Despite the recent rally, the bulls still have much work to do from a long-term technical perspective. The monthly MACD indicator is a long way from flashing a buy signal, and such buy signals have been extremely effective at calling fresh bull markets in the past.
The idea of broadening leadership is an attractive idea from a conceptual perspective, there is no sign of new leadership from a global perspective. US stocks have stalled relative to the MSCI All-Country World Index (ACWI), but the same could be said of Europe, Japan, and emerging markets. All regions have been moving sideways on a relative basis for the past 4-8 weeks.
The fickle narrative
So where does that leave us? It might just up the market’s animal spirits to decide on the market narrative of the day.
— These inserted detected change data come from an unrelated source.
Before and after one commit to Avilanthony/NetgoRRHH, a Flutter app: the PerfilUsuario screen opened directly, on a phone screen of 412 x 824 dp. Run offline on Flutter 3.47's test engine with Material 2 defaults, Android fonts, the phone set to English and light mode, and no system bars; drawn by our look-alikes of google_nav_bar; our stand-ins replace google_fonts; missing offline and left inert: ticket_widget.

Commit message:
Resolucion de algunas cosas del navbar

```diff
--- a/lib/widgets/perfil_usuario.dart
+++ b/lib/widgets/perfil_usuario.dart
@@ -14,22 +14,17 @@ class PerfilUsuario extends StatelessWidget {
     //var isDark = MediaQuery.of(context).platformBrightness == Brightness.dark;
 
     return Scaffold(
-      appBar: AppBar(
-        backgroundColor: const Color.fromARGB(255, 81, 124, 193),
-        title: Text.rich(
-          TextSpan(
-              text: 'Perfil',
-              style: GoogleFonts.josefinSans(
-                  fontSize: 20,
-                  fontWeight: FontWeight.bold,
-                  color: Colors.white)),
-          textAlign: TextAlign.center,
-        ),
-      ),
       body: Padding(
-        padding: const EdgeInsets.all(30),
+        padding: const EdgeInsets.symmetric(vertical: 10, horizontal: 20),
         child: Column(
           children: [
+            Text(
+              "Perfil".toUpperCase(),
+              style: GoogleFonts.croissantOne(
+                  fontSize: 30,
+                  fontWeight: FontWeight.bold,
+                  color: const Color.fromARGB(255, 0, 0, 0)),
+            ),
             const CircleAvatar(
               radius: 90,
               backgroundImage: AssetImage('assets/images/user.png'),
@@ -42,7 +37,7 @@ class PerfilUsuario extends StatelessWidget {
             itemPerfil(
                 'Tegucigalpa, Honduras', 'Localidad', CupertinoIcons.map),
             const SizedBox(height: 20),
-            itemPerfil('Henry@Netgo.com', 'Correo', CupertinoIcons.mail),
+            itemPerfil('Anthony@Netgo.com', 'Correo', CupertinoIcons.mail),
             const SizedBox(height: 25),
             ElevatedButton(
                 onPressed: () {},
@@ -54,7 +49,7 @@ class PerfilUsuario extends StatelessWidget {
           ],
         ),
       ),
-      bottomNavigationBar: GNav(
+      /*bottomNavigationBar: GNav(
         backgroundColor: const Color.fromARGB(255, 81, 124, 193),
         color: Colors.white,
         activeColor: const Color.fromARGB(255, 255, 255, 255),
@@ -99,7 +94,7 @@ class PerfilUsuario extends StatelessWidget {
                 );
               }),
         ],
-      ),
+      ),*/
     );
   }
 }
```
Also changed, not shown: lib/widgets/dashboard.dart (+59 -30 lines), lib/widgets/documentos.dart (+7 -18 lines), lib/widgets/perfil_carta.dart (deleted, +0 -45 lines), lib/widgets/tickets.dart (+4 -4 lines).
Joe Wiesenthal at Bloomberg is watching how some of the more aggressive US states are reopening their economy, and the change in COVID-19 cases as a way of monitoring the market’s mood.
The green lines show OpenTable seating data for restaurants in Georgia, Florida, and Texas (three of the earliest and most aggressive states in terms of reopening). The red lines show the daily percentage change in total coronavirus cases in each of those states. The key thing is that all the lines keep going in the right direction. If the return to normal starts setting off a new wave of cases, that will be a red flag. Or if dining activity stalls out at a very depressed level, that would be ominous as well. And it’s certainly possible that service sector activity could just hit a ceiling as a substantial portion of the public changes their behavior. But for now, all the lines are going in the right direction.
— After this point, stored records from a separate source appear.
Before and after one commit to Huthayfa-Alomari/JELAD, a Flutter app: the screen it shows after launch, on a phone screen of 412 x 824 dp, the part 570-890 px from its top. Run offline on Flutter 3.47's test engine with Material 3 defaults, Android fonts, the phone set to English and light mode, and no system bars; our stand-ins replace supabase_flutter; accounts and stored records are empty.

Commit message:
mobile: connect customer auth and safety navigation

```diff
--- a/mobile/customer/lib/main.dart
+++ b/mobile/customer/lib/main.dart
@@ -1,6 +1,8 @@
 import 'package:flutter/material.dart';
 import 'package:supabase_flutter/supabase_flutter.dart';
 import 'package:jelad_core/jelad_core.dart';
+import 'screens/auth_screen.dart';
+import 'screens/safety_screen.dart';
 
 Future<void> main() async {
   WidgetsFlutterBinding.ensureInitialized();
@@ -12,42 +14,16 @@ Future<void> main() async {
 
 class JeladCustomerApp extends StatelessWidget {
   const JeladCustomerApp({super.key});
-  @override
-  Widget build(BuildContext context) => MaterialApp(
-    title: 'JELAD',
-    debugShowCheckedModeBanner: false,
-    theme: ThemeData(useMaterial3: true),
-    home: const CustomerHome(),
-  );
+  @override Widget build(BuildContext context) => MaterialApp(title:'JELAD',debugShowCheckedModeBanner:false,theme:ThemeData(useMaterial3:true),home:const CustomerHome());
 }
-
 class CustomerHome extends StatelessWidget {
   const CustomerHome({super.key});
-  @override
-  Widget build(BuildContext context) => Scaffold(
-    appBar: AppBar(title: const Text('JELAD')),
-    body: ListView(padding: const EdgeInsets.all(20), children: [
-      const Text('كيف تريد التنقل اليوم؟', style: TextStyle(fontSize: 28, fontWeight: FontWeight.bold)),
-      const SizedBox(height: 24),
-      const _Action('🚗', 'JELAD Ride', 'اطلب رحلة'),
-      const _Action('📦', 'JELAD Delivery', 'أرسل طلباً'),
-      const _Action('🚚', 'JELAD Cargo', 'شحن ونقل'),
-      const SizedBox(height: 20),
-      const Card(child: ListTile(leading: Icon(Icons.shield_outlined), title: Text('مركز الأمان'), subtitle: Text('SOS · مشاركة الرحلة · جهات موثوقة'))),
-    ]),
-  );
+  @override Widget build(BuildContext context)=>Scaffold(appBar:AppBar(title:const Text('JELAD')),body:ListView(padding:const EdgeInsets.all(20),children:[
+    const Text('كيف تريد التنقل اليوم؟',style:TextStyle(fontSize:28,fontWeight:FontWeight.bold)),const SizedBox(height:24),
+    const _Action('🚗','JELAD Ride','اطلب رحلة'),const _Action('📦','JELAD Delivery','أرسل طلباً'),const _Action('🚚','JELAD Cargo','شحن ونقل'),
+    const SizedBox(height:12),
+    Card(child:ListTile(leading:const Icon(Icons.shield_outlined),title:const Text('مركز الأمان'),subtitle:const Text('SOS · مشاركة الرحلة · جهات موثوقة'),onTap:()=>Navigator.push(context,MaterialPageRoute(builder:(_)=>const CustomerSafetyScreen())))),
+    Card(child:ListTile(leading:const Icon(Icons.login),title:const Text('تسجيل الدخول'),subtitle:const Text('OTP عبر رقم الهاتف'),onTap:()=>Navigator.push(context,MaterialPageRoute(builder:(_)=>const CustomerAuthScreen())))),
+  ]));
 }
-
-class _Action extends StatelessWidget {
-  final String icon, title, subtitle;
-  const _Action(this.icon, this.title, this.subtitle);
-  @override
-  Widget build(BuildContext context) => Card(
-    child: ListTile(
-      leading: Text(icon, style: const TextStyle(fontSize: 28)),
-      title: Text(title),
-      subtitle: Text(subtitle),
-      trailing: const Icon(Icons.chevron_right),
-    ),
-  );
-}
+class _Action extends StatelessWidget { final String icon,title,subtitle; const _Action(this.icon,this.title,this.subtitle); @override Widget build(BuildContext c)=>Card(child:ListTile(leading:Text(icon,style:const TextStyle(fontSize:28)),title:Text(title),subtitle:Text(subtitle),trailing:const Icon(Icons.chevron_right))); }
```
As traders have learned in the past couple of months, the market’s mood can be very fickle. While the market’s focus today might be focused on the progress of reopening efforts, it might shift its gaze tomorrow to the deterioration in Sino-American relations tomorrow. Secretary of State Pompeo has declared that Hong Kong is no longer autonomous from China, signaling a possible end to special trade relationship with the territory. As well, Reuters just reported that a Canadian court has ruled against Huawei CFO Meng Wanzhou’s case against extradition.
Meng’s lawyers argued that the case should be thrown out because the alleged offences were not a crime in Canada.
But British Columbia’s Superior Court Associate Chief Justice Heather Holmes disagreed, ruling the legal standard of double criminality had been met.
“Ms. Meng’s approach … would seriously limit Canada’s ability to fulfill its international obligations in the extradition context for fraud and other economic crimes,” Holmes said.
The ruling paves the way for the extradition hearing to proceed to the second phase starting June, examining whether Canadian officials followed the law while arresting Meng.
There is also the prospect of quantitative tightening as the Fed eases its foot off the QE pedal.
In the short run, market breadth was already overbought based on Tuesday night’s close. While the odds favor a pullback, the market has also been known to advance on a series of “good overbought” readings.
I am closely watching the signals from the credit market. The relative price performance of high yield (junk) bonds and municipals are exhibiting minor negative divergences against stock prices. This is especially important in light of the lack of earnings in the Russell 2000, which is indicative of the low credit quality of that index’s constituents. The relative strength of small caps and the relative performance of HY bonds is an important relationship to keep an eye on.
The Trend Asset Allocation Model’s readings have turned from bearish to neutral, and my inner investor is reluctantly and slowly adding equity exposure from an underweight to a neutral position by focusing on buy-write strategies (long stock, short call option) to mitigate downside risk. If I had to guess, the range of my market scenarios for the next six months calls for a 40% chance that the market would revisit its March lows, 40% chance of a wide range-bound market, and a 20% chance that the market would push higher.
My inner trader is confused by this market action. He is standing on the sidelines.